Tarride JE, Guo N, Hopkins R, Leslie WD, Morin S, Adachi JD, Papaioannou A, Bessette L, Brown JP, Goeree R.
Programs for Assessment of Technology in Health (PATH) Research Institute, St Joseph’s Healthcare, Hamilton, Ontario, Canada; Department of Clinical Epidemiology and Biostatistics, McMaster University, Hamilton, Ontario, Canada. firstname.lastname@example.org.

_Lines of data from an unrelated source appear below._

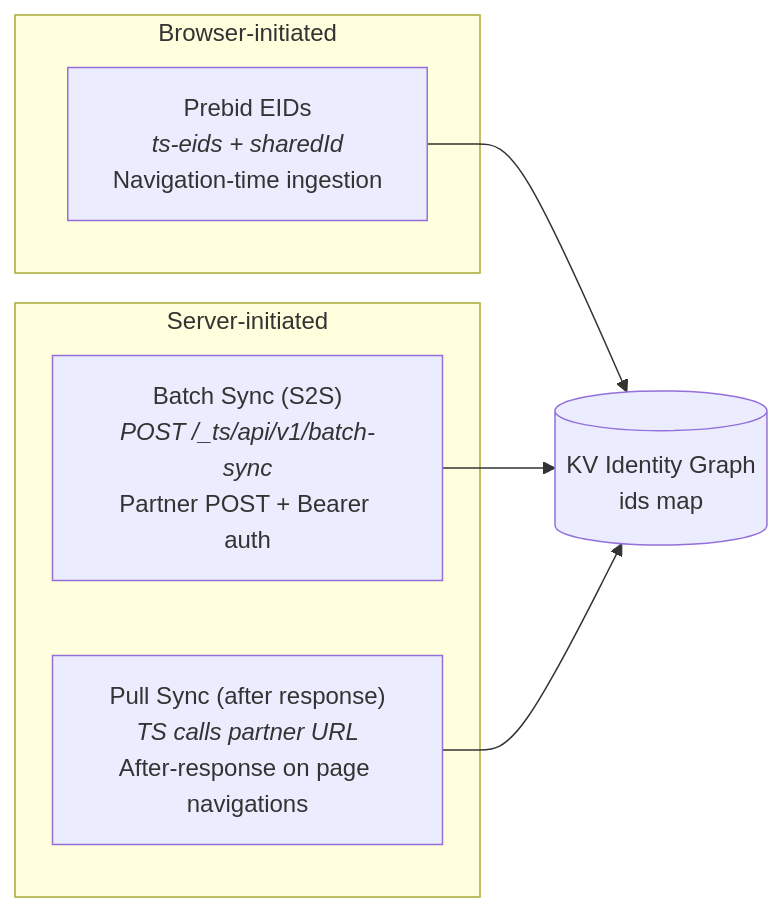
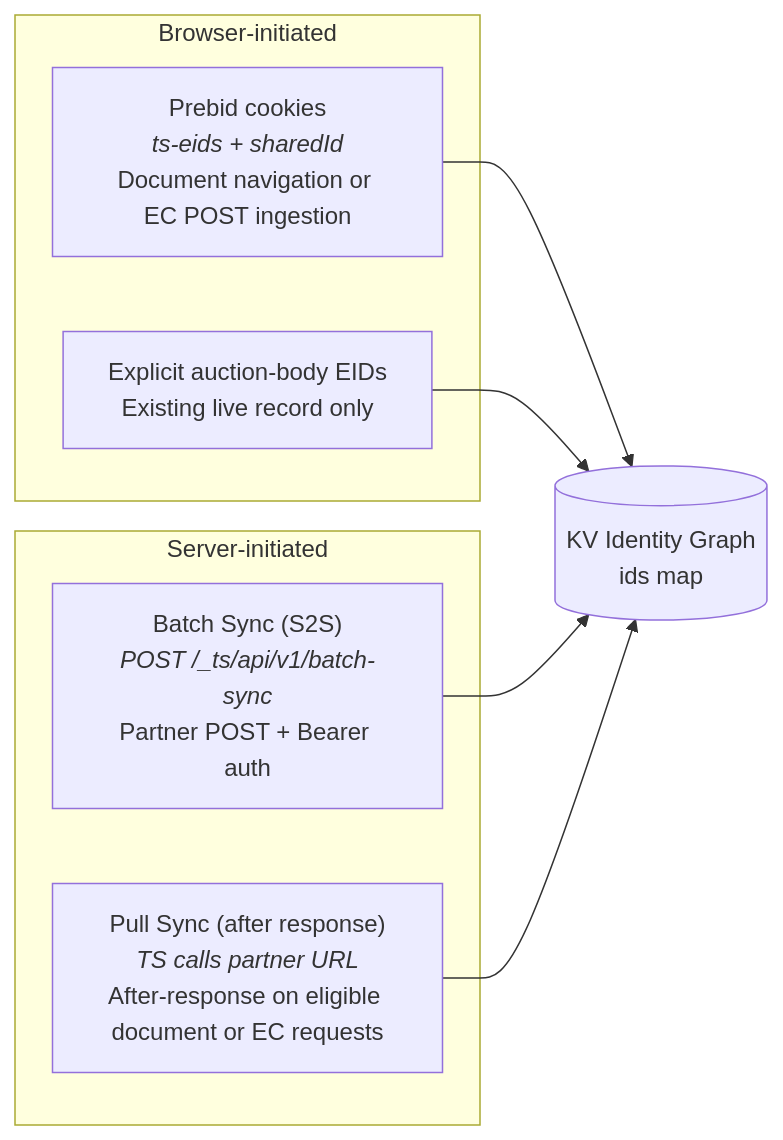
One commit to IABTechLab/trusted-server changed the fourth of 6 diagrams in docs/guide/edge-cookies.md. Above: the diagram before and after it, drawn with Mermaid. The commit also changed other lines of this file and 7 other files, not shown here.

````diff
--- a/docs/guide/edge-cookies.md
+++ b/docs/guide/edge-cookies.md
@@ -133,15 +136,17 @@
 ```mermaid
 flowchart LR
     subgraph Browser-initiated
-        Prebid["Prebid EIDs<br/><i>ts-eids + sharedId</i><br/>Navigation-time ingestion"]
+        Prebid["Prebid cookies<br/><i>ts-eids + sharedId</i><br/>Document navigation or EC POST ingestion"]
+        Auction["Explicit auction-body EIDs<br/>Existing live record only"]
     end
 
     subgraph Server-initiated
         Batch["Batch Sync (S2S)<br/><i>POST /_ts/api/v1/batch-sync</i><br/>Partner POST + Bearer auth"]
-        Pull["Pull Sync (after response)<br/><i>TS calls partner URL</i><br/>After-response on page navigations"]
+        Pull["Pull Sync (after response)<br/><i>TS calls partner URL</i><br/>After-response on eligible document or EC requests"]
     end
 
     Prebid --> KV[(KV Identity Graph<br/>ids map)]
+    Auction --> KV
     Batch --> KV
     Pull --> KV
 ```
````
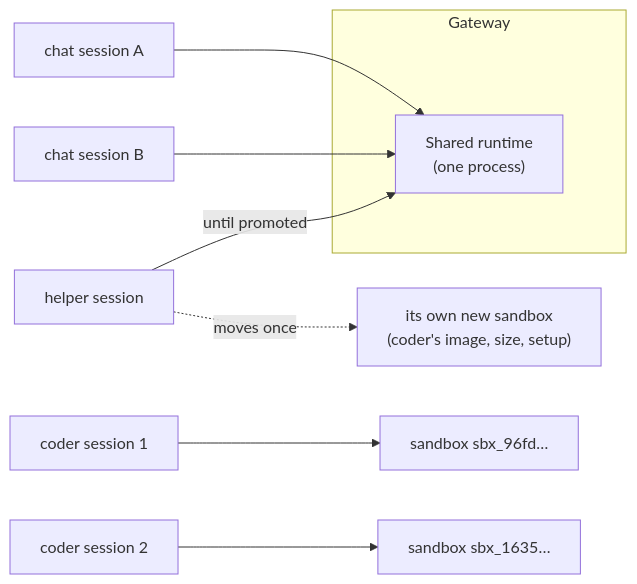
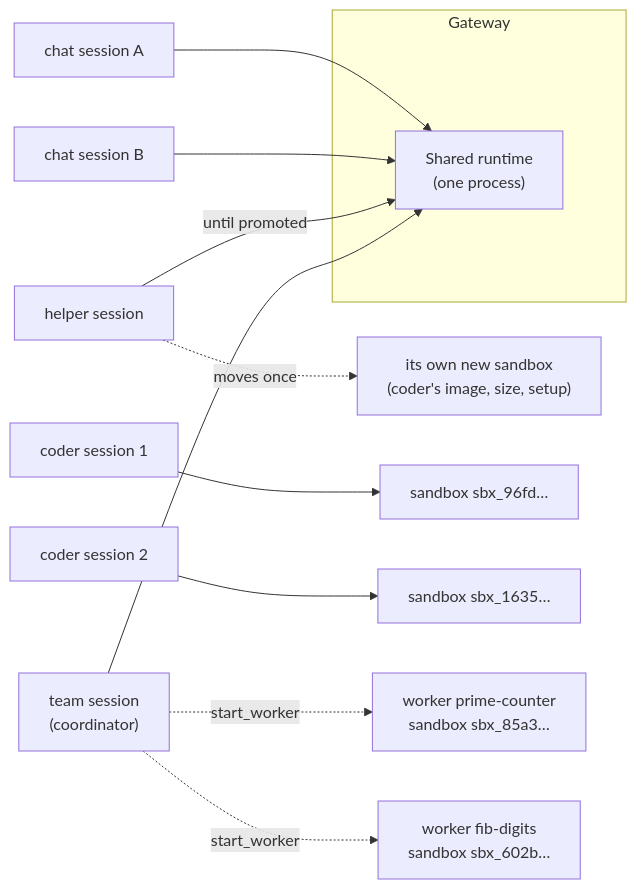
The diagram in README.md (patniko/managed-copilot-sdk), drawn with Mermaid before and after one commit. The commit also changed other lines of this file and 8 other files, not shown here.

````diff
--- a/README.md
+++ b/README.md
@@ -106,12 +107,15 @@
 ```mermaid
 flowchart LR
   subgraph GW["Gateway"]
     RT["Shared runtime<br/>(one process)"]
   end
   C1["chat session A"] --> RT
   C2["chat session B"] --> RT
   H["helper session"] -- "until promoted" --> RT
   H -. "moves once" .-> S3["its own new sandbox<br/>(coder's image, size, setup)"]
   K1["coder session 1"] --> S1["sandbox sbx_96fd…"]
   K2["coder session 2"] --> S2["sandbox sbx_1635…"]
+  T["team session<br/>(coordinator)"] --> RT
+  T -. "start_worker" .-> W1["worker prime-counter<br/>sandbox sbx_85a3…"]
+  T -. "start_worker" .-> W2["worker fib-digits<br/>sandbox sbx_602b…"]
 ```
````
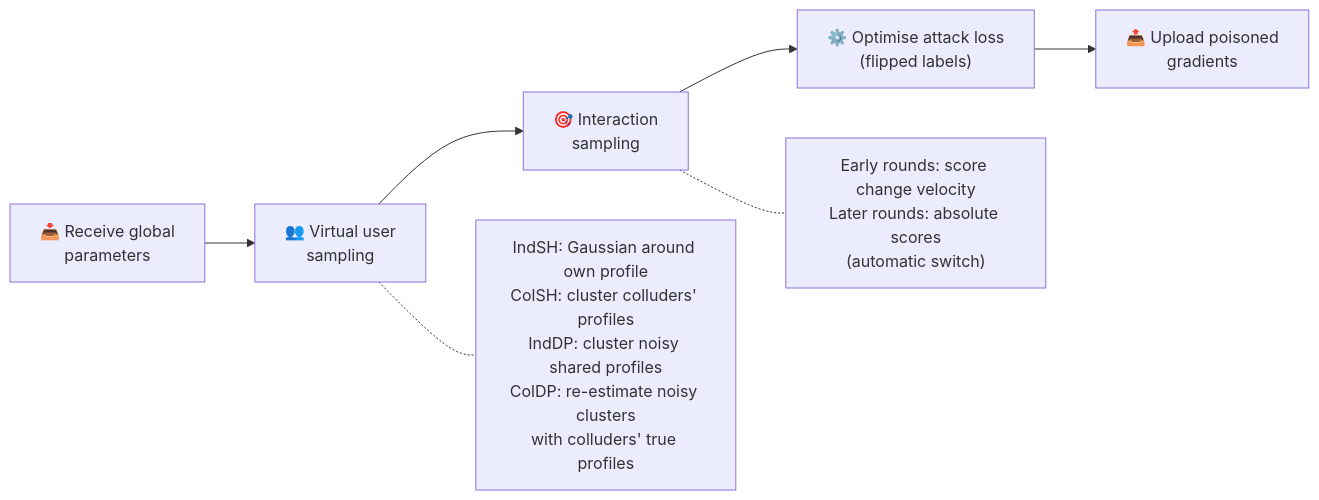
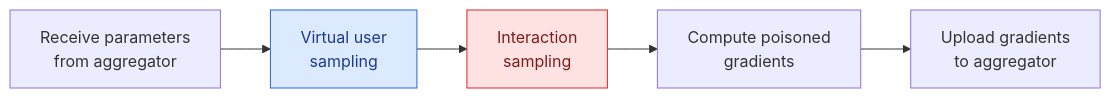
The diagram in README.md (yuronghaoA/FRecAttack2), drawn with Mermaid before and after one commit. The commit also changed other lines of this file, not shown here.

````diff
--- a/README.md
+++ b/README.md
@@ -66,10 +62,10 @@
 ```mermaid
 flowchart LR
-    A["📥 Receive global<br/>parameters"] --> B["👥 Virtual user<br/>sampling"]
-    B --> C["🎯 Interaction<br/>sampling"]
-    C --> D["⚙️ Optimise attack loss<br/>(flipped labels)"]
-    D --> E["📤 Upload poisoned<br/>gradients"]
+    A["Receive parameters<br/>from aggregator"] --> B["Virtual user<br/>sampling"]
+    B --> C["Interaction<br/>sampling"]
+    C --> D["Compute poisoned<br/>gradients"]
+    D --> E["Upload gradients<br/>to aggregator"]
 
-    B -.- B1["IndSH: Gaussian around own profile<br/>ColSH: cluster colluders' profiles<br/>IndDP: cluster noisy shared profiles<br/>ColDP: re-estimate noisy clusters<br/>with colluders' true profiles"]
-    C -.- C1["Early rounds: score change velocity<br/>Later rounds: absolute scores<br/>(automatic switch)"]
+    style B fill:#dbeafe,stroke:#2563eb,color:#1e3a8a
+    style C fill:#fee2e2,stroke:#dc2626,color:#7f1d1d
 ```
````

There is a dearth of information about the burden of osteoporosis in Canadian men. To fill this gap, we conducted a burden of illness study aimed at estimating the economic burden attributable to osteoporosis in Canadian men aged 50 years and older. Five national data sources were used to estimate health care resource utilization and costs (in 2010 Canadian dollars) associated with osteoporosis in men. Any information gap was supplemented by using data from provincial and community sources. Direct medical costs included costs associated with hospitalizations, same day surgeries, emergency room visits, rehabilitation, chronic care, long-term care, home care, physician visits, and prescribed medications. The value of lost productivity from patients and informal caregivers was also determined to provide a societal perspective. Sensitivity analyses were conducted to evaluate the impact of key assumptions on the results. In fiscal year 2007/2008, the total economic burden of treating and rehabilitating male osteoporotic fractures was estimated at $570 million per year, where direct medical costs accounted for 86%. Acute care utilization was responsible for 70% of all direct costs. About 51% of all hospitalizations were for hip fractures and hip fractures alone accounted for 54% of the acute care spending. If a proportion of Canadian men were assumed to live in long-term care facilities due to osteoporosis, the overall annual cost of osteoporosis would increase from $570 million to $910 million. Male osteoporosis has a substantial economic burden on the Canadian society.